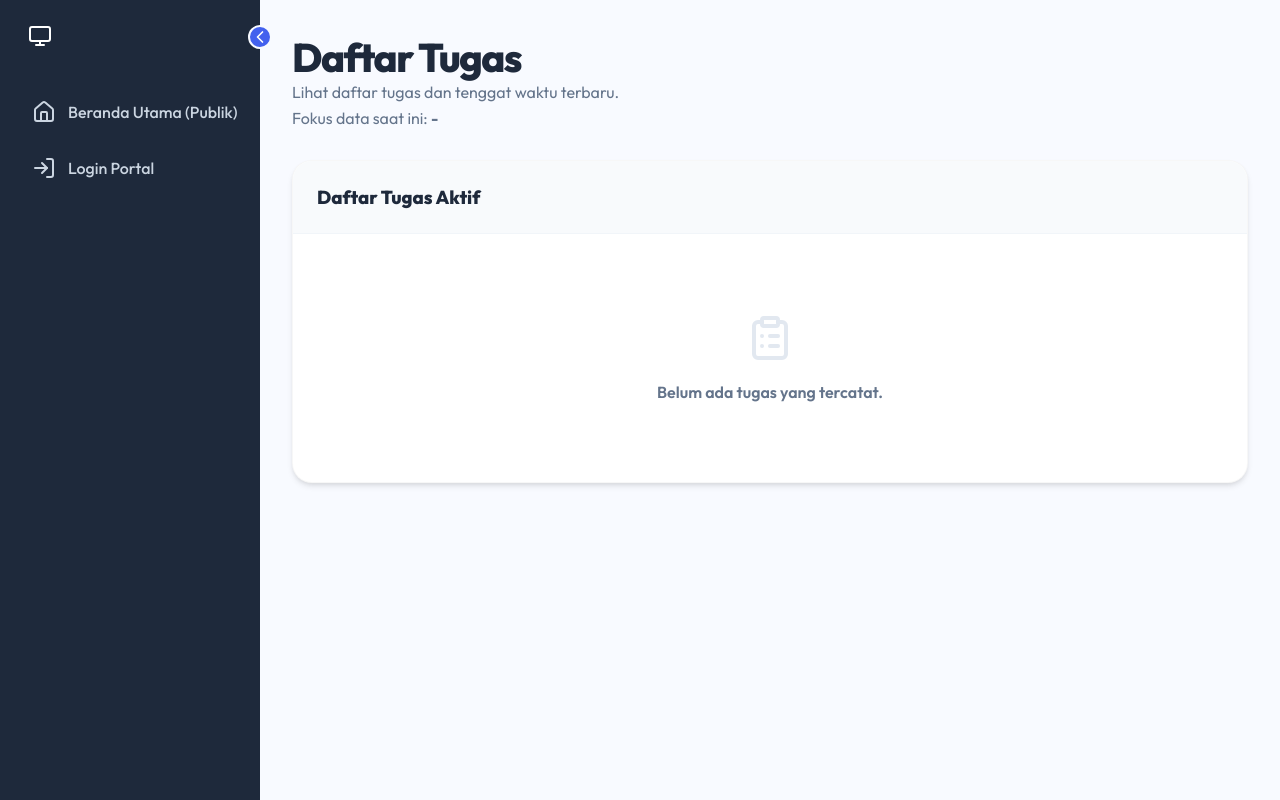
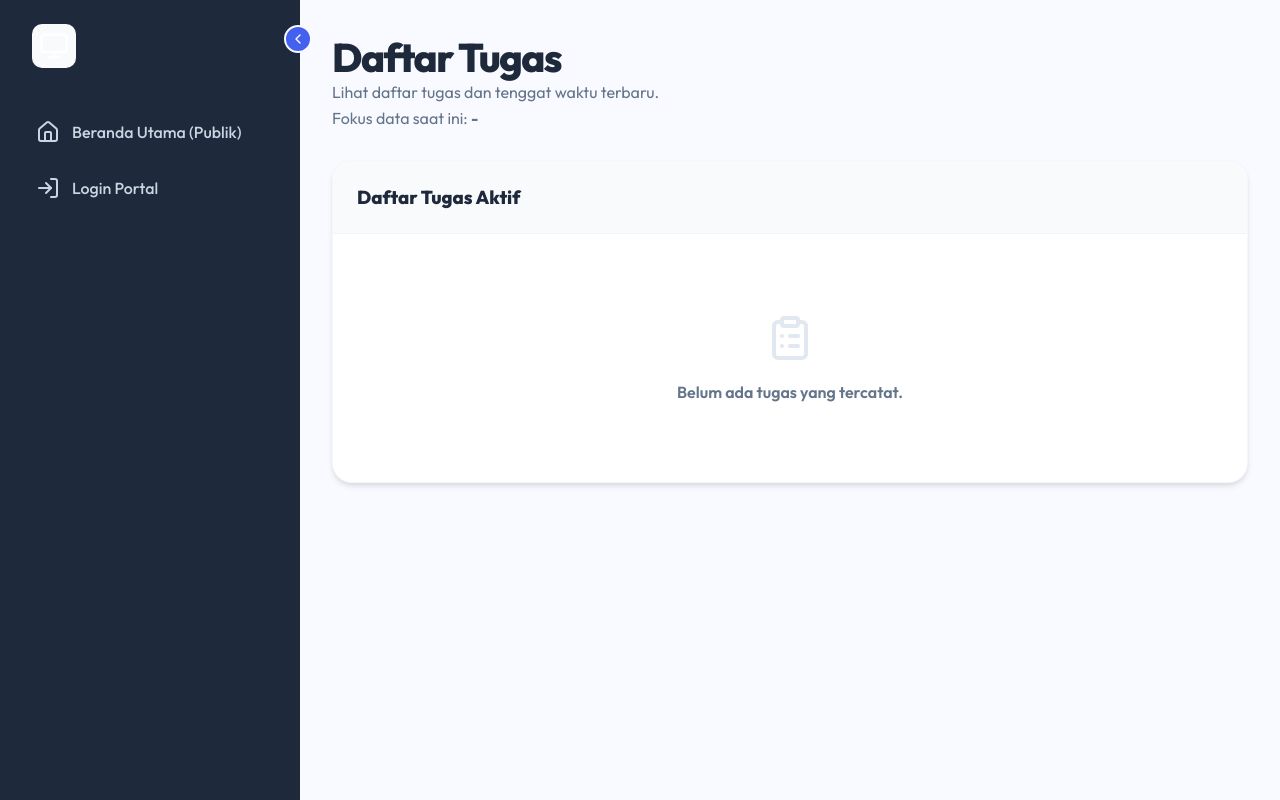
Before and after one commit to aris0996/famousbytee, a Python web app: template templates/assignments.html in a window 1280 px wide. Run offline with Jinja, Linux system fonts and the light colour scheme; the template is opened without the code that fills it, so the values that code supplies are empty; some libraries are stand-ins or nearby versions.

Commit message:
Polish desktop sidebar header

```diff
--- a/templates/base.html
+++ b/templates/base.html
@@ -119,12 +119,24 @@
             overflow: hidden;
         }
 
+        .sidebar-brand > img,
+        .sidebar-brand > svg {
+            width: 44px;
+            height: 44px;
+            min-width: 44px;
+            flex: 0 0 44px;
+            object-fit: contain;
+            padding: 7px;
+            border-radius: 10px;
+            background: #f8fafc;
+        }
+
         .toggle-sidebar {
             position: absolute;
             right: -12px;
             top: 25px;
-            width: 24px;
-            height: 24px;
+            width: 28px;
+            height: 28px;
             background: var(--primary);
             color: white;
             border-radius: 50%;
@@ -135,6 +147,11 @@
             border: 2px solid var(--bg);
             z-index: 101;
             transition: var(--transition);
+        }
+
+        .toggle-sidebar svg {
+            width: 16px;
+            height: 16px;
         }
 
         .sidebar.minimized .toggle-sidebar {
@@ -367,8 +384,10 @@
             }
 
             .sidebar {
+                width: 300px;
                 height: 100vh;
                 max-height: 100vh;
+                padding: 1.5rem 1.25rem;
                 overflow: visible;
             }
 
@@ -621,7 +640,7 @@
         <div class="sidebar-brand">
             {% if site_settings.logo_display_path %}
             <img src="{{ site_settings.logo_display_path }}"
-                style="width: 38px; height: 38px; object-fit: contain; border-radius: 8px;">
+                class="sidebar-logo-mark" alt="Logo portal">
             {% else %}
             <i data-lucide="{{ site_settings.web_logo or 'monitor' }}"></i>
             {% endif %}
```
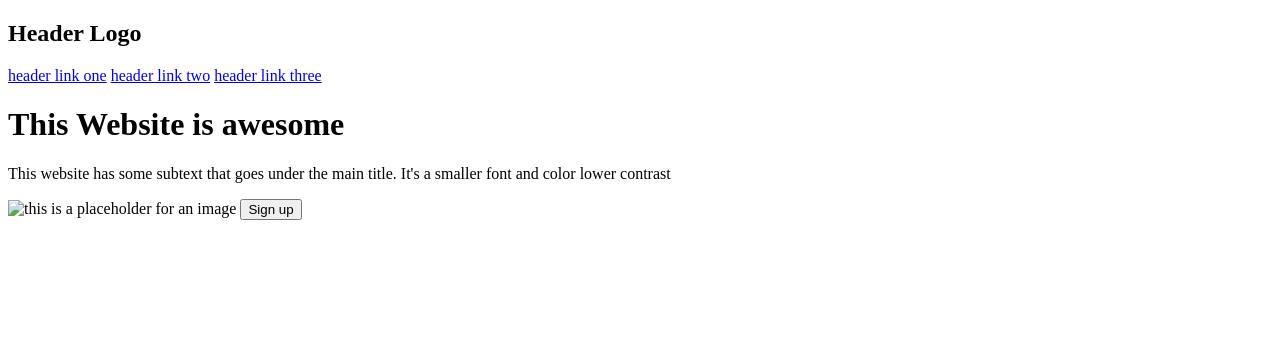
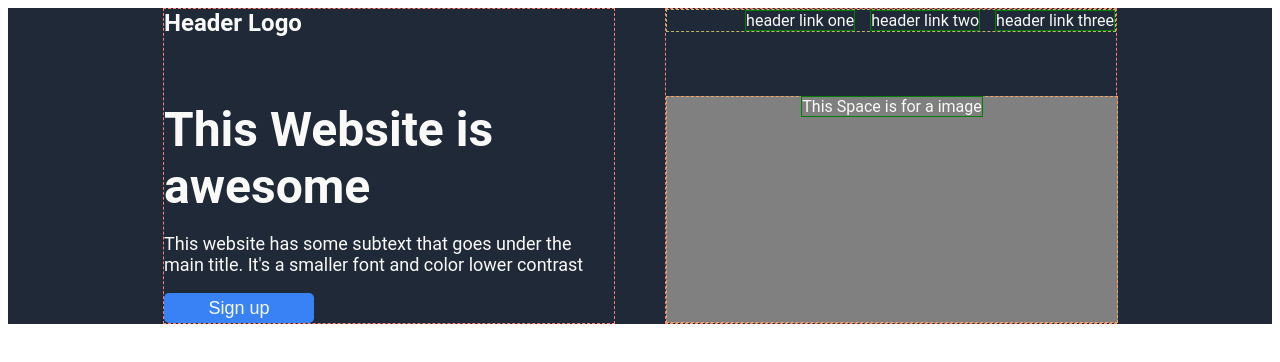
Before and after one commit to rsevillam/odin-webpage1, a plain HTML site: page index.html in a window 1280 px wide. Drawn offline with Linux system fonts and the light colour scheme.

Commit message:
Updated index.html and styles.css, Created top area of the webpage

```diff
--- a/index.html
+++ b/index.html
@@ -2,18 +2,29 @@
 <html lang="en">
 <head>
     <meta charset="UTF-8">
+    <link rel="stylesheet" href="styles.css">
     <title>Odin Project 1</title>
 </head>
 <body>
-    <h2>Header Logo</h2>
-    <a href="#">header link one</a>
-    <a href="#">header link two</a>
-    <a href="#">header link three</a>
-    <h1>This Website is awesome</h1>
-    <p>This website has some subtext that goes under the main title. It's a smaller font and color lower
-        contrast</p>
-    <img src="#" alt="this is a placeholder for an image">
-    <button>Sign up</button>
+    <div class="top">
+        <div class="top-left">
+            <div class="header">Header Logo</div>
+            <div class="subheader">This Website is awesome</div>
+            <p>This website has some subtext that goes under the main title.
+                It's a smaller font and color lower contrast</p>
+            <button class="sign">Sign up</button>
+        </div>
+
+        <div class="top-right">
+            <div class="right-links">
+                <a href="#">header link one</a>
+                <a href="#">header link two</a>
+                <a href="#">header link three</a>
+            </div>
+            <div class="image"><a href="#">This Space is for a image</a></div>
+
+        </div>
+    </div>
 
 </body>
 </html>
--- a/styles.css
+++ b/styles.css
@@ -0,0 +1,76 @@
+body {
+    font-family: roboto;
+}
+
+.top {
+    display: flex;
+    justify-content: center;
+    gap: 50px;
+    background-color: #1f2937;
+}
+
+.top-left, .top-right {
+    display: flex;
+    width: 450px;
+    border: 1px dashed salmon;
+
+}
+
+.top-left {
+    flex-direction: column;
+    color: #f9faf8;
+
+}
+
+.header {
+    font-size: 24px;
+    font-weight: bold;
+    margin-bottom: 64px;
+}
+
+.subheader {
+    font-size: 48px;
+    font-weight: bold;
+}
+
+.top-left p {
+    font-size: 18px;
+}
+
+.top-right {
+    display: flex;
+    flex-direction: column;
+}
+
+.sign {
+    color: #f9faf8;
+    background-color: #3882f6;
+    border-radius: 5px;
+    border-style: none;
+    font-size: 18px;
+    height: 30px;
+    width: 150px;
+}
+ /* Top-Right declarations */
+
+ .right-links {
+    display: flex;
+    justify-content: flex-end;
+    gap: 15px;
+    border: 1px dashed darkkhaki;
+    margin-bottom: 64px;
+}
+
+a {
+    text-decoration: none;
+    color: #f9faf8;
+    border: 1px solid green;
+}
+
+.image {
+    background-color: grey;
+    border: 1px dashed sandybrown;
+    height: 100%;
+    width: 100%;
+    text-align: center;
+}
```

┄┄┄┄┄┄┄┄┄┄

> EXERCISE
The records above should be written out in full and unchanged, except that pictures are dropped.

> TASK ANSWER
Before and after one commit to aris0996/famousbytee, a Python web app: template templates/assignments.html in a window 1280 px wide. Run offline with Jinja, Linux system fonts and the light colour scheme; the template is opened without the code that fills it, so the values that code supplies are empty; some libraries are stand-ins or nearby versions.

Commit message:
Polish desktop sidebar header

```diff
--- a/templates/base.html
+++ b/templates/base.html
@@ -119,12 +119,24 @@
             overflow: hidden;
         }
 
+        .sidebar-brand > img,
+        .sidebar-brand > svg {
+            width: 44px;
+            height: 44px;
+            min-width: 44px;
+            flex: 0 0 44px;
+            object-fit: contain;
+            padding: 7px;
+            border-radius: 10px;
+            background: #f8fafc;
+        }
+
         .toggle-sidebar {
             position: absolute;
             right: -12px;
             top: 25px;
-            width: 24px;
-            height: 24px;
+            width: 28px;
+            height: 28px;
             background: var(--primary);
             color: white;
             border-radius: 50%;
@@ -135,6 +147,11 @@
             border: 2px solid var(--bg);
             z-index: 101;
             transition: var(--transition);
+        }
+
+        .toggle-sidebar svg {
+            width: 16px;
+            height: 16px;
         }
 
         .sidebar.minimized .toggle-sidebar {
@@ -367,8 +384,10 @@
             }
 
             .sidebar {
+                width: 300px;
                 height: 100vh;
                 max-height: 100vh;
+                padding: 1.5rem 1.25rem;
                 overflow: visible;
             }
 
@@ -621,7 +640,7 @@
         <div class="sidebar-brand">
             {% if site_settings.logo_display_path %}
             <img src="{{ site_settings.logo_display_path }}"
-                style="width: 38px; height: 38px; object-fit: contain; border-radius: 8px;">
+                class="sidebar-logo-mark" alt="Logo portal">
             {% else %}
             <i data-lucide="{{ site_settings.web_logo or 'monitor' }}"></i>
             {% endif %}
```
Before and after one commit to rsevillam/odin-webpage1, a plain HTML site: page index.html in a window 1280 px wide. Drawn offline with Linux system fonts and the light colour scheme.

Commit message:
Updated index.html and styles.css, Created top area of the webpage

```diff
--- a/index.html
+++ b/index.html
@@ -2,18 +2,29 @@
 <html lang="en">
 <head>
     <meta charset="UTF-8">
+    <link rel="stylesheet" href="styles.css">
     <title>Odin Project 1</title>
 </head>
 <body>
-    <h2>Header Logo</h2>
-    <a href="#">header link one</a>
-    <a href="#">header link two</a>
-    <a href="#">header link three</a>
-    <h1>This Website is awesome</h1>
-    <p>This website has some subtext that goes under the main title. It's a smaller font and color lower
-        contrast</p>
-    <img src="#" alt="this is a placeholder for an image">
-    <button>Sign up</button>
+    <div class="top">
+        <div class="top-left">
+            <div class="header">Header Logo</div>
+            <div class="subheader">This Website is awesome</div>
+            <p>This website has some subtext that goes under the main title.
+                It's a smaller font and color lower contrast</p>
+            <button class="sign">Sign up</button>
+        </div>
+
+        <div class="top-right">
+            <div class="right-links">
+                <a href="#">header link one</a>
+                <a href="#">header link two</a>
+                <a href="#">header link three</a>
+            </div>
+            <div class="image"><a href="#">This Space is for a image</a></div>
+
+        </div>
+    </div>
 
 </body>
 </html>
--- a/styles.css
+++ b/styles.css
@@ -0,0 +1,76 @@
+body {
+    font-family: roboto;
+}
+
+.top {
+    display: flex;
+    justify-content: center;
+    gap: 50px;
+    background-color: #1f2937;
+}
+
+.top-left, .top-right {
+    display: flex;
+    width: 450px;
+    border: 1px dashed salmon;
+
+}
+
+.top-left {
+    flex-direction: column;
+    color: #f9faf8;
+
+}
+
+.header {
+    font-size: 24px;
+    font-weight: bold;
+    margin-bottom: 64px;
+}
+
+.subheader {
+    font-size: 48px;
+    font-weight: bold;
+}
+
+.top-left p {
+    font-size: 18px;
+}
+
+.top-right {
+    display: flex;
+    flex-direction: column;
+}
+
+.sign {
+    color: #f9faf8;
+    background-color: #3882f6;
+    border-radius: 5px;
+    border-style: none;
+    font-size: 18px;
+    height: 30px;
+    width: 150px;
+}
+ /* Top-Right declarations */
+
+ .right-links {
+    display: flex;
+    justify-content: flex-end;
+    gap: 15px;
+    border: 1px dashed darkkhaki;
+    margin-bottom: 64px;
+}
+
+a {
+    text-decoration: none;
+    color: #f9faf8;
+    border: 1px solid green;
+}
+
+.image {
+    background-color: grey;
+    border: 1px dashed sandybrown;
+    height: 100%;
+    width: 100%;
+    text-align: center;
+}
```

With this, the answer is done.